ASSIGNMENT —
Sort through the listing below and keep each line with the word "would". Copy those.

PROVIDED RECORDS —
Content starts

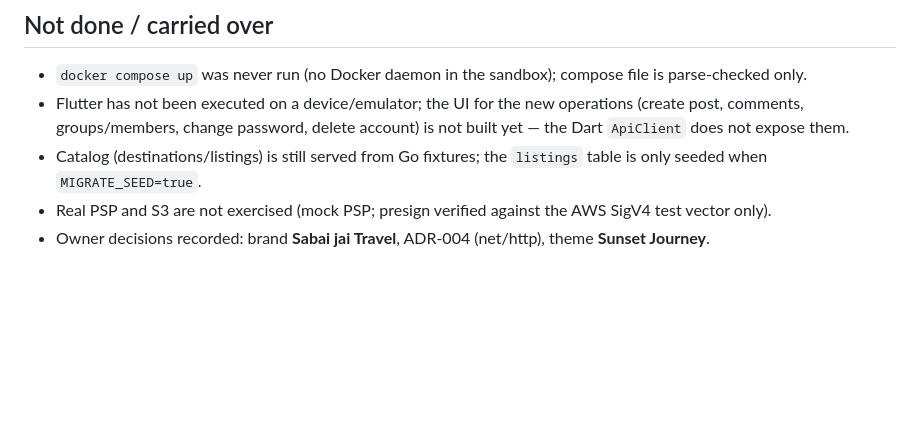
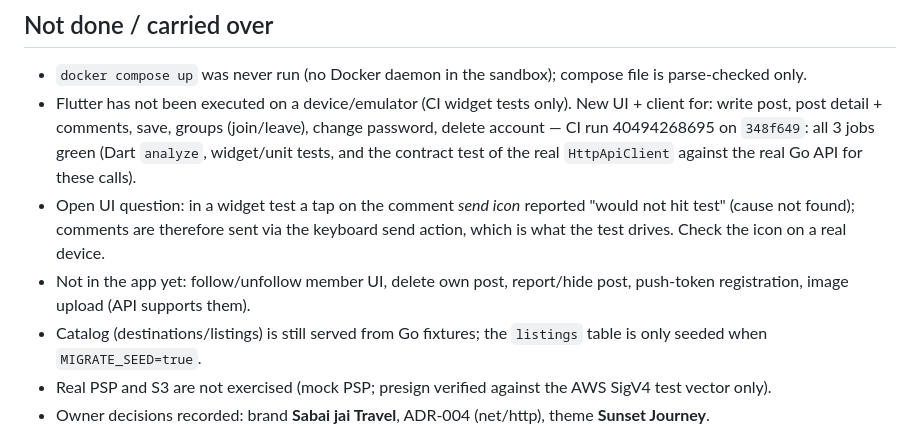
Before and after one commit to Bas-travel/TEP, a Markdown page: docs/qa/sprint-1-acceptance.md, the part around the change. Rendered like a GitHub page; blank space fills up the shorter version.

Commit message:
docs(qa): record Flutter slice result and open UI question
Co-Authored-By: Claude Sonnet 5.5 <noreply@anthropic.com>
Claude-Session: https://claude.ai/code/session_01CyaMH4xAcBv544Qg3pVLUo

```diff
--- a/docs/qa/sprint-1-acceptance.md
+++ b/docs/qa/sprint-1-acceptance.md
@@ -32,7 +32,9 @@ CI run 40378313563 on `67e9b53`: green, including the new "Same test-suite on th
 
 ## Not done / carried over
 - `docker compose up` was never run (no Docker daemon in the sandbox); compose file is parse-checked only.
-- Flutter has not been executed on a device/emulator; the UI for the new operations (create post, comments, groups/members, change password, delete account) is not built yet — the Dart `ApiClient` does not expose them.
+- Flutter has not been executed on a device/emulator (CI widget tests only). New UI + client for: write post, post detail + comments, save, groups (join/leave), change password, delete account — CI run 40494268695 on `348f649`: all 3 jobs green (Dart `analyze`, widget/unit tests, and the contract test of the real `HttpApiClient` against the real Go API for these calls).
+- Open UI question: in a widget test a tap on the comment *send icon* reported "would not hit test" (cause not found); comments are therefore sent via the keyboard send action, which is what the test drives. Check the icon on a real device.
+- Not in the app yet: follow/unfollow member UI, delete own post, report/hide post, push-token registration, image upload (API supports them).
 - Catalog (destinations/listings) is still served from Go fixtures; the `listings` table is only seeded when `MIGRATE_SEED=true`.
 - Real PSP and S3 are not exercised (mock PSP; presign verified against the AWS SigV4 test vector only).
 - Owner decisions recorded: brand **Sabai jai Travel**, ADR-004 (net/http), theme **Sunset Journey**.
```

Content ends
Content starts

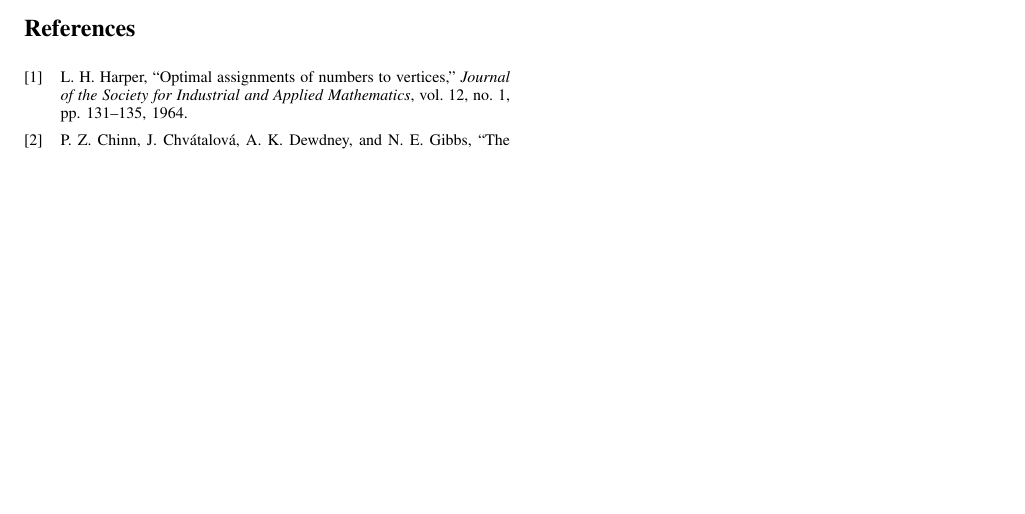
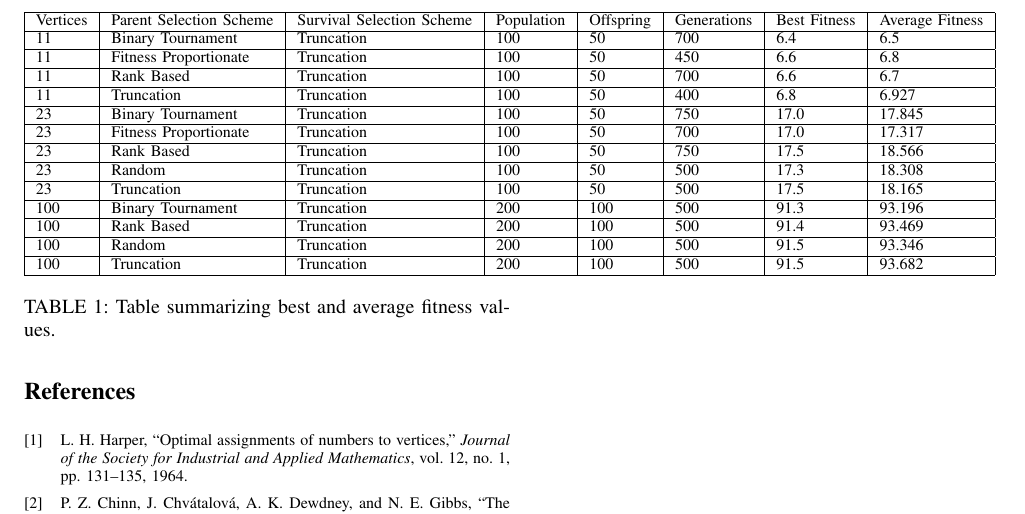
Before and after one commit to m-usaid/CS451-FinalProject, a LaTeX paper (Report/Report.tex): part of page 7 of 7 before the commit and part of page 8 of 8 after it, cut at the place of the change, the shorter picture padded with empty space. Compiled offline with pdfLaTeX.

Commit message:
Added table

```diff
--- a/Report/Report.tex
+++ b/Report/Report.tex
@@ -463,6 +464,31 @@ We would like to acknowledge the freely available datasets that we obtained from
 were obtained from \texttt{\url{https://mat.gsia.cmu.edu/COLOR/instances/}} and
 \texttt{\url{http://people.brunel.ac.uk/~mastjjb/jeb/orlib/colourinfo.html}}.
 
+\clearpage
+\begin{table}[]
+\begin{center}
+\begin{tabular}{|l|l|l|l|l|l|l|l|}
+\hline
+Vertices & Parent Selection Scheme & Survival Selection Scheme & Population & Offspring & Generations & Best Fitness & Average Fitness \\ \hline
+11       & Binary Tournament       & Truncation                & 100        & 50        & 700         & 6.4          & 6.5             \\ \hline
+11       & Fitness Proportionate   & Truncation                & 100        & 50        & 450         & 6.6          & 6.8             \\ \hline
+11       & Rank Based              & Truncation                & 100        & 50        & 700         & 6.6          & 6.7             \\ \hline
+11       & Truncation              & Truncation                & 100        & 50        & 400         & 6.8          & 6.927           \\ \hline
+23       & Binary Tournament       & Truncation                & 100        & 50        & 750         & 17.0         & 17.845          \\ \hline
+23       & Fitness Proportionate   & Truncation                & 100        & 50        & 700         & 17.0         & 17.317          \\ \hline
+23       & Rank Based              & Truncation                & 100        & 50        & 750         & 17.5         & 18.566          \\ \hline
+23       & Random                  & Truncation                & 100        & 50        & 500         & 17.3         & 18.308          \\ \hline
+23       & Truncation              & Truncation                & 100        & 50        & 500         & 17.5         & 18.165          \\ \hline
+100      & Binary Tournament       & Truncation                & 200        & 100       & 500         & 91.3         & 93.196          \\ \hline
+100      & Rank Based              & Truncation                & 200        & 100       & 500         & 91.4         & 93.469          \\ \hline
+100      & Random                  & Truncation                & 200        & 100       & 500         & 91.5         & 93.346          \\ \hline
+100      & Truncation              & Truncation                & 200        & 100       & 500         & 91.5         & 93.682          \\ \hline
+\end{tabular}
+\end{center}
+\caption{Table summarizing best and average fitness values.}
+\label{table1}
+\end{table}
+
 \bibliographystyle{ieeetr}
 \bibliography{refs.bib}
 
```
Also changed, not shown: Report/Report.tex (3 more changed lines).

Content ends

COMPLETED EXERCISE —
+- Open UI question: in a widget test a tap on the comment *send icon* reported "would not hit test" (cause not found); comments are therefore sent via the keyboard send action, which is what the test drives. Check the icon on a real device.
@@ -463,6 +464,31 @@ We would like to acknowledge the freely available datasets that we obtained from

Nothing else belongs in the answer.